Although parents should always speak directly to some of your job references, written references from are essential from people you may not necessarily be able to track down years later. Written references are important since many of your references may not remember key information included at the time they write the reference letter. A list of names and phone numbers of former employers is fine if you do not have three written references. But start procuring written references from current employers now.
Get Permission from References:
Be sure to contact your references to let them know they will be receiving phone calls to verify your work history. Do not list someone as a reference unless you have their permission. You need to be sure that you are asking the appropriate people to write a letter of reference or to give you a verbal reference. You also need to know what the reference giver is going to say about you. To do that, review the type of positions you are applying for with the reference giver, so they can tailor their reference to fit your circumstances.
Who to Ask for a Reference:
Former bosses and parents you have babysat for make good references. So do college professors.
Make a List:
Create a listing of your references. The list of references should not be included in your resume. Rather, create a separate reference list. Have it ready to give to employers when you interview. Include three or four references, along with their job title, employer, and contact information. If the employer asks you to email your references, paste the list into the body of any email letter, rather than sending an attachment.

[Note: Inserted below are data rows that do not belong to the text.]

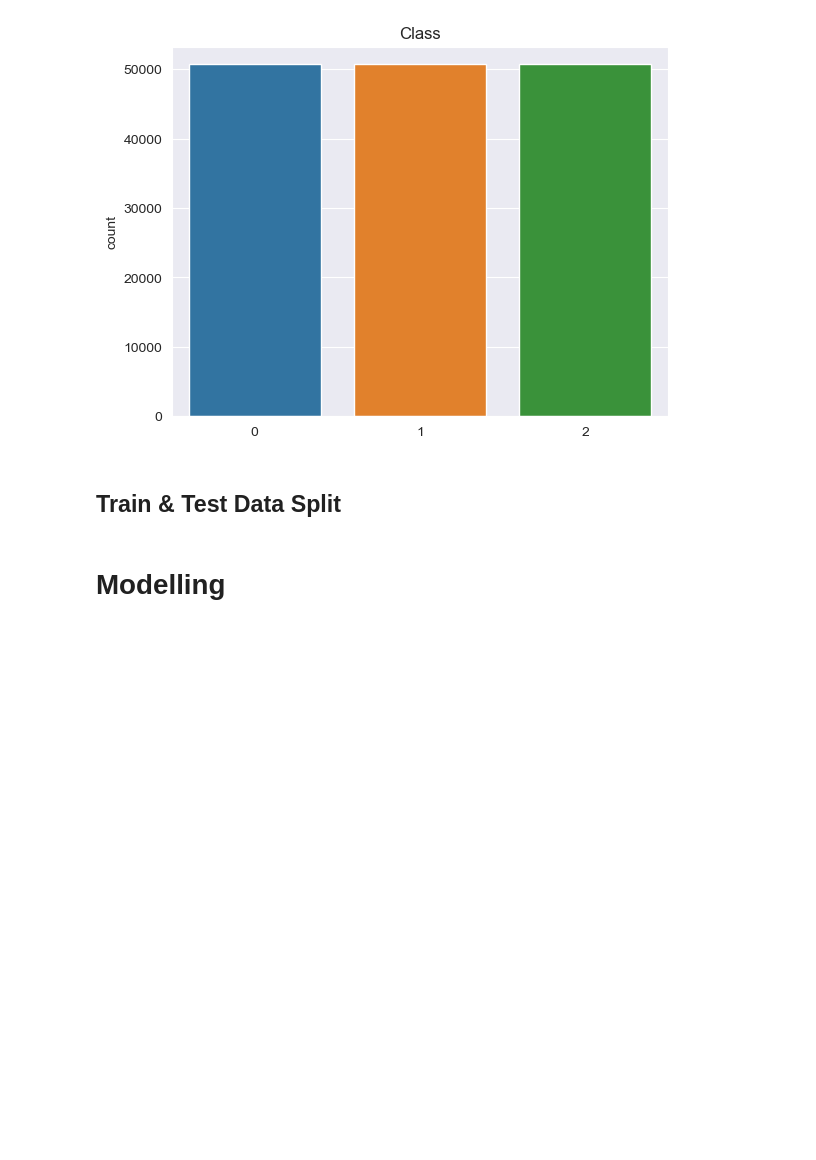
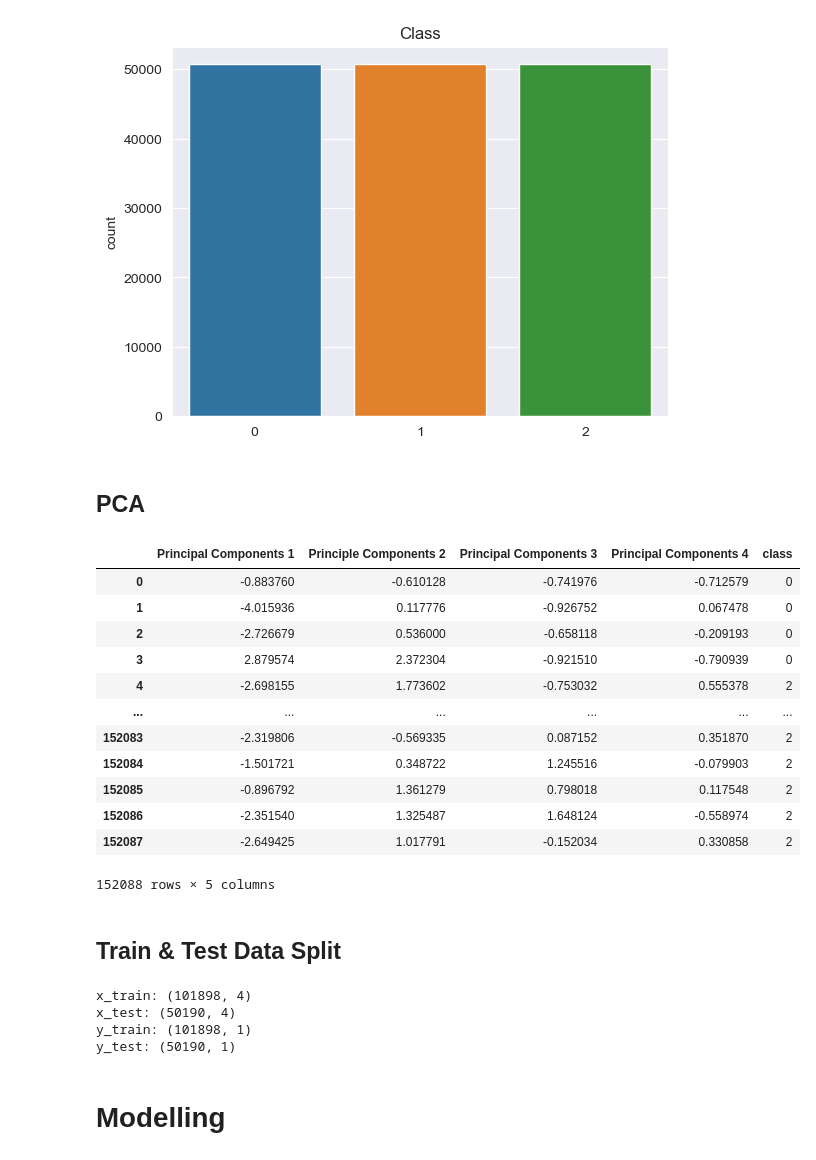
Before and after one commit to NotMishaal/astral-classification-system, a Jupyter notebook: astral_classification.ipynb, the cells around one changed output. Saved outputs shown, nothing was run; the diff lists cells and outputs as text; code cells hidden in the pictures; blank space fills up the shorter version.

Commit message:
PCA & Test/Training split

```diff
--- a/astral_classification.ipynb
+++ b/astral_classification.ipynb
@@ -144,7 +147,46 @@ plt.title("Class")
 plt.show()
 # %% [output]
 [figure]
+# %% [markdown]
+## PCA
+# %%
+# standardize the 'x' dataset by removing the mean and scaling to unit variance.
+scaler = StandardScaler()
+x = scaler.fit_transform(x)
+# %%
+# performs (PCA) on the 'x' dataset, selects the top 4 principal components, and combines them with the 'y' dataset, creating a final dataset 'final_DF'.
+y = pd.DataFrame(y, columns=["class"])
+pca = PCA(0.95)
+p_Components = pca.fit_transform(x)
+p_DF = pd.DataFrame(data= p_Components, columns= ["Principal Components 1", "Principle Components 2", "Principal Components 3", "Principal Components 4"])
+final_DF = pd.concat([p_DF, y[["class"]]], axis=1)
+final_DF
+# %% [output]
+|  | Principal Components 1 | Principle Components 2 | Principal Components 3 | Principal Components 4 | class |
+| 0 | -0.883760 | -0.610128 | -0.741976 | -0.712579 | 0 |
+| 1 | -4.015936 | 0.117776 | -0.926752 | 0.067478 | 0 |
+| 2 | -2.726679 | 0.536000 | -0.658118 | -0.209193 | 0 |
+| 3 | 2.879574 | 2.372304 | -0.921510 | -0.790939 | 0 |
+| 4 | -2.698155 | 1.773602 | -0.753032 | 0.555378 | 2 |
+| ... | ... | ... | ... | ... | ... |
+| 152083 | -2.319806 | -0.569335 | 0.087152 | 0.351870 | 2 |
+| 152084 | -1.501721 | 0.348722 | 1.245516 | -0.079903 | 2 |
+| 152085 | -0.896792 | 1.361279 | 0.798018 | 0.117548 | 2 |
+| 152086 | -2.351540 | 1.325487 | 1.648124 | -0.558974 | 2 |
+| 152087 | -2.649425 | 1.017791 | -0.152034 | 0.330858 | 2 |
+152088 rows × 5 columns
 # %% [markdown]
 ## Train & Test Data Split
+# %%
+x_train, x_test, y_train, y_test = train_test_split(p_DF, y, test_size= 0.33, random_state=42)
+print("x_train: {}".format(x_train.shape))
+print("x_test: {}".format(x_test.shape))
+print("y_train: {}".format(y_train.shape))
+print("y_test: {}".format(y_test.shape))
+# %% [output]
+x_train: (101898, 4)
+x_test: (50190, 4)
+y_train: (101898, 1)
+y_test: (50190, 1)
 # %% [markdown]
 # Modelling
```
Also changed, not shown: parts of 1 cell of this notebook.
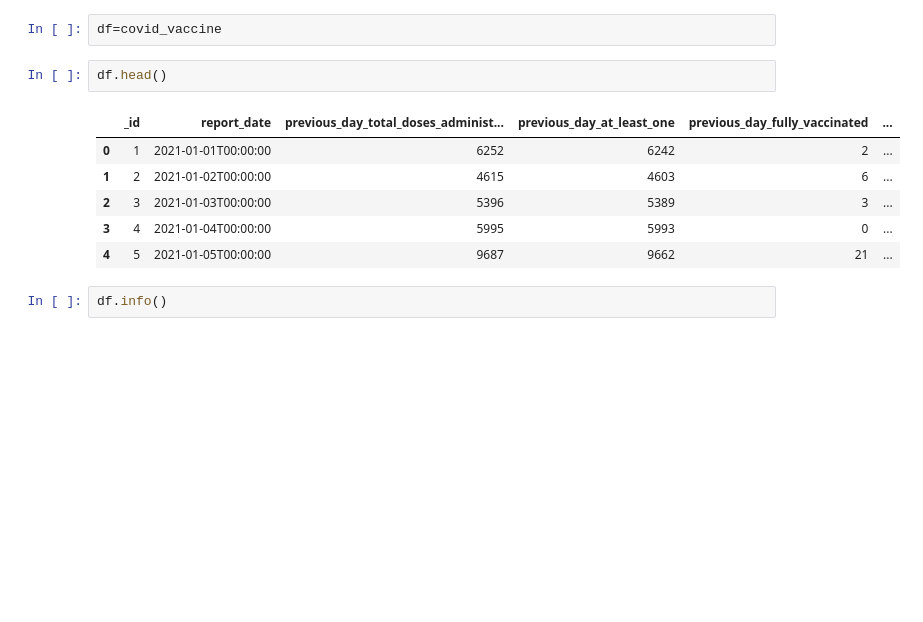
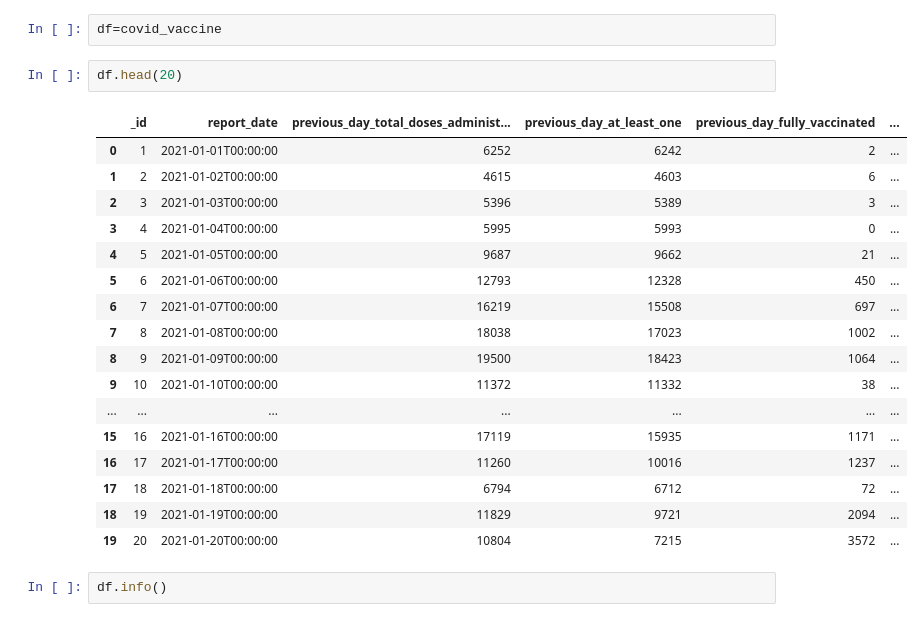
Before and after one commit to supragyabajpai/SchulichJourney_DataScience, a Jupyter notebook: Question2_0Aug.ipynb, the cells around one changed output. Drawn from its saved outputs; the diff is of its cells as text; blank space fills up the shorter version.

```diff
--- a/Question2_0Aug.ipynb
+++ b/Question2_0Aug.ipynb
@@ -72,14 +72,25 @@ covid_vaccine.tail()
 # %%
 df=covid_vaccine
 # %%
-df.head()
+df.head(20)
 # %% [output]
 |  | _id | report_date | previous_day_total_doses_administ... | previous_day_at_least_one | previous_day_fully_vaccinated | ... |
 | 0 | 1 | 2021-01-01T00:00:00 | 6252 | 6242 | 2 | ... |
 | 1 | 2 | 2021-01-02T00:00:00 | 4615 | 4603 | 6 | ... |
 | 2 | 3 | 2021-01-03T00:00:00 | 5396 | 5389 | 3 | ... |
 | 3 | 4 | 2021-01-04T00:00:00 | 5995 | 5993 | 0 | ... |
 | 4 | 5 | 2021-01-05T00:00:00 | 9687 | 9662 | 21 | ... |
+| 5 | 6 | 2021-01-06T00:00:00 | 12793 | 12328 | 450 | ... |
+| 6 | 7 | 2021-01-07T00:00:00 | 16219 | 15508 | 697 | ... |
+| 7 | 8 | 2021-01-08T00:00:00 | 18038 | 17023 | 1002 | ... |
+| 8 | 9 | 2021-01-09T00:00:00 | 19500 | 18423 | 1064 | ... |
+| 9 | 10 | 2021-01-10T00:00:00 | 11372 | 11332 | 38 | ... |
+| ... | ... | ... | ... | ... | ... | ... |
+| 15 | 16 | 2021-01-16T00:00:00 | 17119 | 15935 | 1171 | ... |
+| 16 | 17 | 2021-01-17T00:00:00 | 11260 | 10016 | 1237 | ... |
+| 17 | 18 | 2021-01-18T00:00:00 | 6794 | 6712 | 72 | ... |
+| 18 | 19 | 2021-01-19T00:00:00 | 11829 | 9721 | 2094 | ... |
+| 19 | 20 | 2021-01-20T00:00:00 | 10804 | 7215 | 3572 | ... |
 # %%
 df.info()
 # %% [output]
```
Also changed, not shown: parts of 8 cells of this notebook.
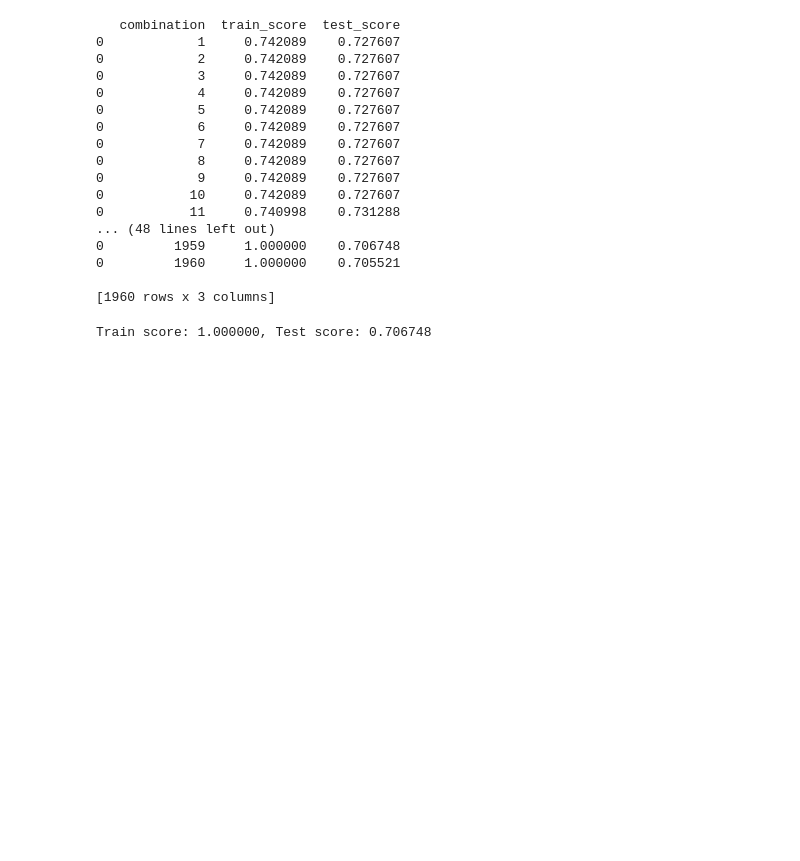
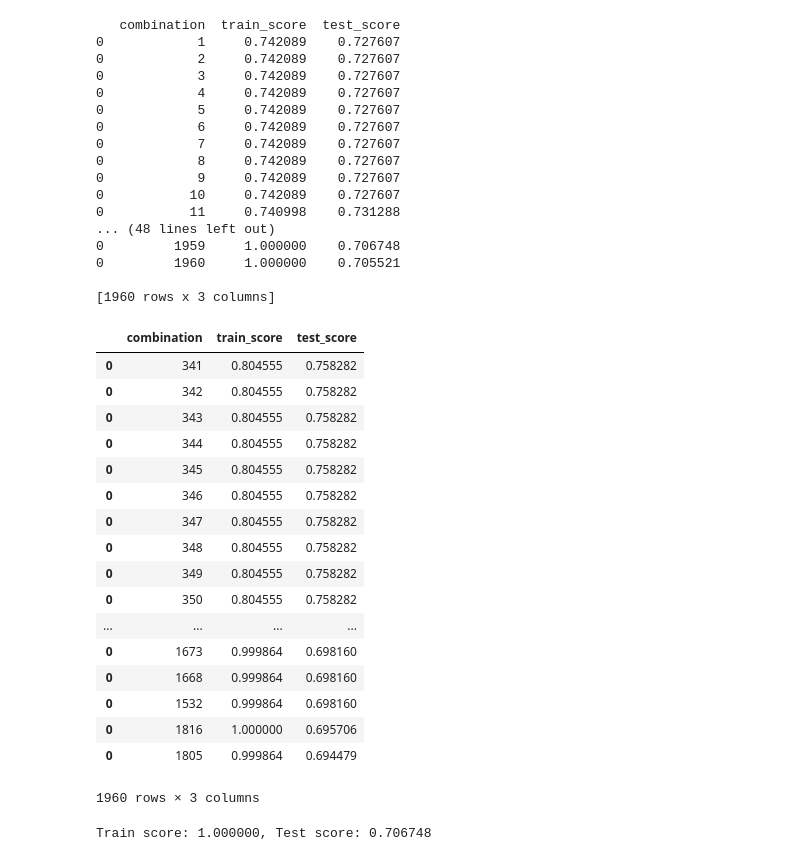
Before and after one commit to zinrion/Thinkful-Projects, a Jupyter notebook: Boosting Models Challenge.ipynb, the cells around one changed output. Cells and saved outputs as stored; diff of their text form; code cells hidden in the pictures; blank space fills up the shorter version.

```diff
--- a/Boosting Models Challenge.ipynb
+++ b/Boosting Models Challenge.ipynb
@@ -242,6 +231,27 @@ print(comparison_table)
 0         1960     1.000000    0.705521
 
 [1960 rows x 3 columns]
+# %%
+comparison_table.sort_values(by="test_score",ascending=False)
+# %% [output]
+|  | combination | train_score | test_score |
+| 0 | 341 | 0.804555 | 0.758282 |
+| 0 | 342 | 0.804555 | 0.758282 |
+| 0 | 343 | 0.804555 | 0.758282 |
+| 0 | 344 | 0.804555 | 0.758282 |
+| 0 | 345 | 0.804555 | 0.758282 |
+| 0 | 346 | 0.804555 | 0.758282 |
+| 0 | 347 | 0.804555 | 0.758282 |
+| 0 | 348 | 0.804555 | 0.758282 |
+| 0 | 349 | 0.804555 | 0.758282 |
+| 0 | 350 | 0.804555 | 0.758282 |
+| ... | ... | ... | ... |
+| 0 | 1673 | 0.999864 | 0.698160 |
+| 0 | 1668 | 0.999864 | 0.698160 |
+| 0 | 1532 | 0.999864 | 0.698160 |
+| 0 | 1816 | 1.000000 | 0.695706 |
+| 0 | 1805 | 0.999864 | 0.694479 |
+1960 rows × 3 columns
 # %%
 #Combination 102 Looks good, 3 depth, 700 estimators, .8 subsampling, exponential - .742331 Test, .81874 train scores.
 # %%
```
Also changed, not shown: parts of 4 cells of this notebook.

Request a Reference Letter:
I have heard nannies should ask for written references from their employers at each job at performance evaluation time (annually or bi-annually). At the very least, you should ask for a written letter of reference every time you change employment. Make a point of asking for a reference letter from the parent. They won’t write the letter unless you ask them to do it.
Keep Your References Up-to-Date:
Let your references know where your job search stands. Tell them who might be calling for a reference. When you get a new job, don’t forget to send a thank you note to those who provided you with a reference.
Maintain your Network:
Maintaining your reference network with periodic phone calls or notes to get and give updates is important. Have an active network in place because you never know when you might need it.’
Requesting Permission to Call Your References:
A nanny agency or prospective employer should ask your permission before contacting your references. This is especially important if you are employed – you don’t want to surprise your current employer with a phone call checking your references. It’s perfectly acceptable to say that you are not comfortable with your current employer being contacted at the present time. However, do have a list of alternative references available.